DATA:
Segment Open

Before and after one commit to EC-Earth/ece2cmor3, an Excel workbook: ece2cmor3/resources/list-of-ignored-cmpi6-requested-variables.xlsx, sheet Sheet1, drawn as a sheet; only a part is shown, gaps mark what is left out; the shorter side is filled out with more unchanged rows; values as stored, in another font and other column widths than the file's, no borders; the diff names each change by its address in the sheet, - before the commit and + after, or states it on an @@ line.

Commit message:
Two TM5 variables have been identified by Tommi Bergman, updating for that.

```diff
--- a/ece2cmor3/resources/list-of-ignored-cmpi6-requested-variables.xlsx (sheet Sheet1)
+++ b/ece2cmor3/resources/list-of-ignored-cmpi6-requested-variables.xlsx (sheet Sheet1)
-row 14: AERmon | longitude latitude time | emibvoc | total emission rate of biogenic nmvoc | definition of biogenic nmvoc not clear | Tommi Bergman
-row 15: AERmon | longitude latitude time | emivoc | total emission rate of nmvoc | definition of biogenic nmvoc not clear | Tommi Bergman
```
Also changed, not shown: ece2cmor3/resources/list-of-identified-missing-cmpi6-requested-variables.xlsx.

Segment Closed

REQUIRED WORK: Copy the line containing "Two TM5 variables" and every line after it, through the last line of the records. Include nothing else.

SOLUTION FOR THIS EXERCISE:
Two TM5 variables have been identified by Tommi Bergman, updating for that.

```diff
--- a/ece2cmor3/resources/list-of-ignored-cmpi6-requested-variables.xlsx (sheet Sheet1)
+++ b/ece2cmor3/resources/list-of-ignored-cmpi6-requested-variables.xlsx (sheet Sheet1)
-row 14: AERmon | longitude latitude time | emibvoc | total emission rate of biogenic nmvoc | definition of biogenic nmvoc not clear | Tommi Bergman
-row 15: AERmon | longitude latitude time | emivoc | total emission rate of nmvoc | definition of biogenic nmvoc not clear | Tommi Bergman
```
Also changed, not shown: ece2cmor3/resources/list-of-identified-missing-cmpi6-requested-variables.xlsx.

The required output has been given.